The survey, conducted by an independent research firm, included responses from 1,400 CFOs from a stratified random sample of U.S. companies with more than 20 employees.
“The demands of today’s financial executives are taking a toll on their work/life balance due to the number of hours they put in at the office,” says Scott Patenaude, vice president of the Houston Region of Robert Half Management Resources.
Smart Business talked to Patenaude about what it takes to make the transition from executive to consultant.
Why are financial executives interested in becoming consultants?
Flexibility is the No. 1 benefit because consultants have the ability to control their schedule. Also, for those seeking to bridge the gap to full-time employment, consulting is a great way to test-drive a position or company.
What types of consulting projects are in demand today?
Financial groups within companies need services that can help them cut costs, increase operational efficiencies, meet regulatory requirements and improve their accounting processes. Companies today are requesting consultants to support a variety of projects, including internal audit, financial and SEC reporting, and tax. They are also brought in to work on large-scale initiatives, such as financial systems upgrades, mergers or acquisitions and business process improvement efforts.
What type of person is best suited for consulting work?
Those who thrive on new experiences, have an entrepreneurial spirit, and are committed to ongoing learning tend to be the most successful consultants. Those who prefer the predictability of working for a single employer with regular hours may not be best suited for consulting work. Some professionals don’t like the idea of marketing their services or handling the paperwork associated with working independently. For these people, working with a specialized staffing company enables them to focus on the project and not the administrative aspects of consulting.
Is a certain personality type more inclined for consulting work?
Someone who is independent and enjoys a challenge and stretching themselves. I’ve seen people fresh out of school who really like the variety and challenge that comes from working in different environments. I’ve also seen people nearing retirement age who don’t want to retire and have a lot of skill sets built up over the length of their career. What’s great about the consulting lifestyle is that it provides a large degree of flexibility. Consultants can work very hard, taking on multiple projects, and then take time off between engagements. They dictate their own hours.
What other benefits does a consulting career offer?
Consultants are continuously learning. They are exposed to a broad cross-section of companies that afford them opportunities to learn new skills and enhance their existing ones. They can also maintain or attain new certifications. Independent consultants often have better financial control because they’re their own boss; they can set their own rates, depending on what the market will bear. They can also put in as many hours as they want, provided the demand for work is there.
Instead of retiring, some professionals choose to go down the consulting path. It allows for the flexibility of semi-retirement while still contributing to companies in meaningful ways. Consulting can also act as a bridge between jobs. It allows the person to showcase skills to a prospective employer like an audition for the job.

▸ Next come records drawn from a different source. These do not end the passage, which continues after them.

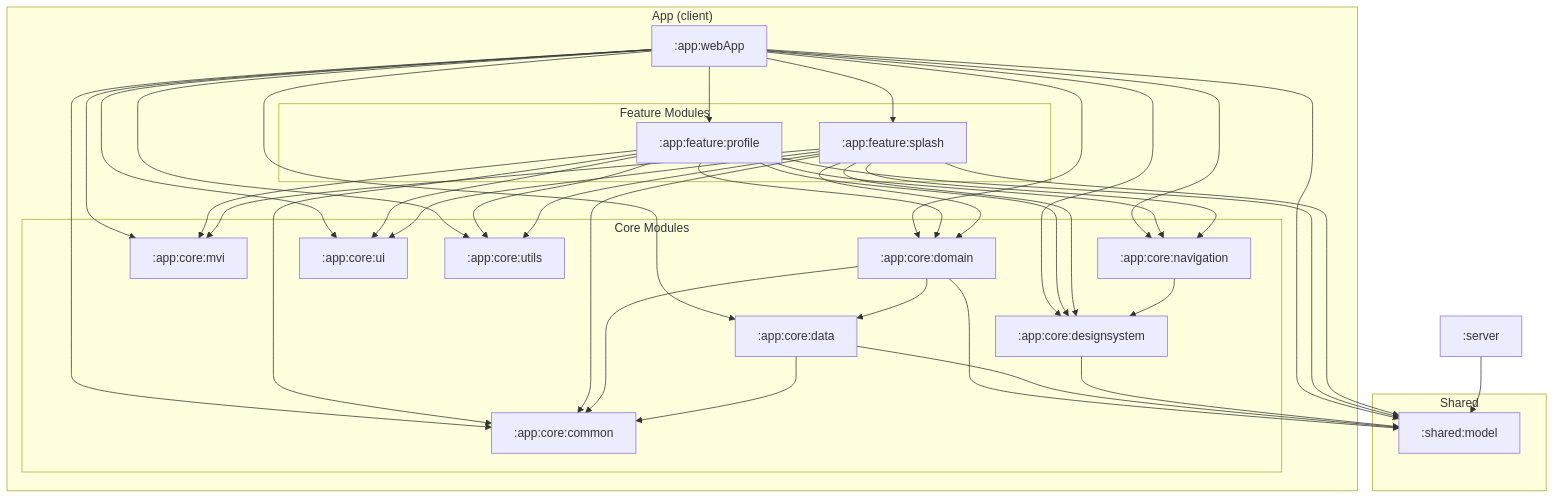
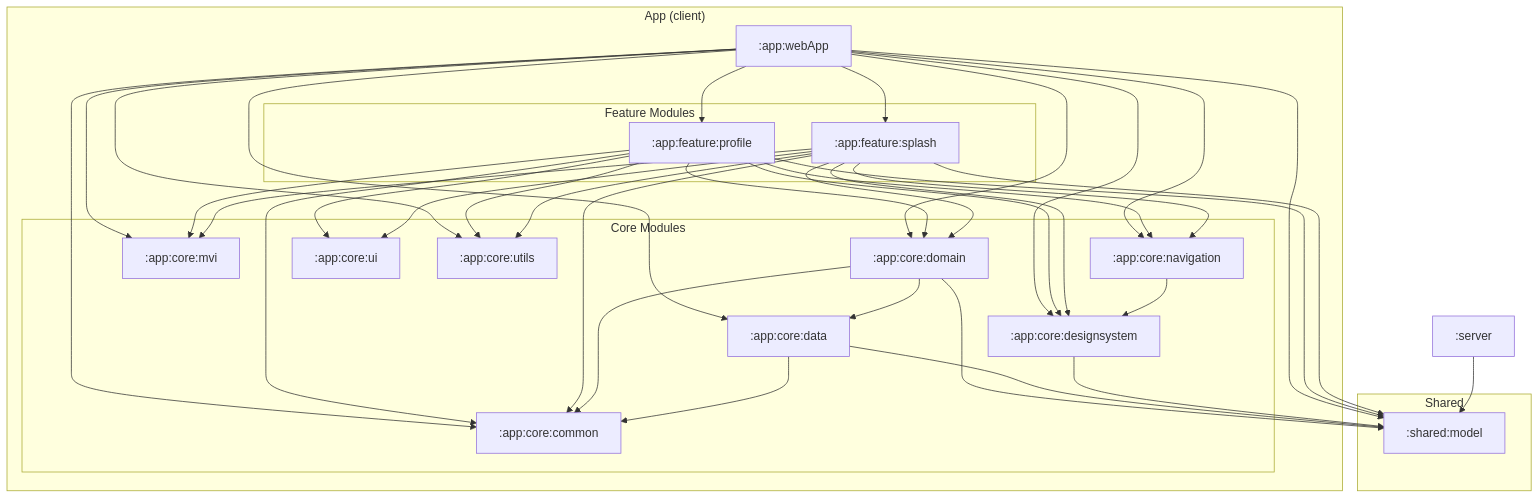
One commit to kei-1111/kei-1111.github.io changed the diagram in docs/ModuleOverview.md. Above: the diagram before and after it, drawn with Mermaid.

Commit message:
docs: drop webApp's stale app:core:ui edge from the module graph
Claude-Session: https://claude.ai/code/session_01H7ma3pCQ4RjSe9AZucodZn

````diff
--- a/docs/ModuleOverview.md
+++ b/docs/ModuleOverview.md
@@ -11,40 +11,40 @@
 ```mermaid
 flowchart TB
     subgraph "Shared"
         model[":shared:model"]
     end
 
     server[":server"]
 
     subgraph "App (client)"
         webApp[":app:webApp"]
 
         subgraph "Feature Modules"
             profile[":app:feature:profile"]
             splash[":app:feature:splash"]
         end
 
         subgraph "Core Modules"
             domain[":app:core:domain"]
             data[":app:core:data"]
             designsystem[":app:core:designsystem"]
             mvi[":app:core:mvi"]
             navigation[":app:core:navigation"]
             ui[":app:core:ui"]
             common[":app:core:common"]
             utils[":app:core:utils"]
         end
     end
 
     webApp --> profile & splash
-    webApp --> common & data & designsystem & domain & mvi & navigation & ui & utils & model
+    webApp --> common & data & designsystem & domain & mvi & navigation & utils & model
 
     profile & splash --> common & designsystem & domain & mvi & navigation & ui & utils & model
 
     domain --> common & data & model
     data --> common & model
     navigation --> designsystem
     designsystem --> model
 
     server --> model
 ```
````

What are the potential disadvantages?
Consultants don’t always get the same perks they had working at an established company. Often, there’s no paid vacation. Health benefits can be an issue, and it’s rare for consultants to acquire equity in a company. While being a consultant clearly provides greater control of your time, it doesn’t necessarily mean you’ll work fewer hours. If you’re working from home, it could also be difficult to separate your personal life from business.
There may also be periods of financial instability.
What benefits are there for companies that use consultants?
A big benefit is cost efficiency and effectiveness. Companies only pay consultants when they use their services. In fact, consultants can help companies uncover inefficiencies in their own processes and make improvements.
Also, there is very little ramp-up time because consultants often move from one environment to the next. They can quickly jump in and need very little direction. They can also impart their knowledge to full-time staff during the engagement.
SCOTT PATENAUDE is vice president of the Houston Region of Robert Half Management Resources. Reach him at (832) 216-4804 or firstname.lastname@example.org.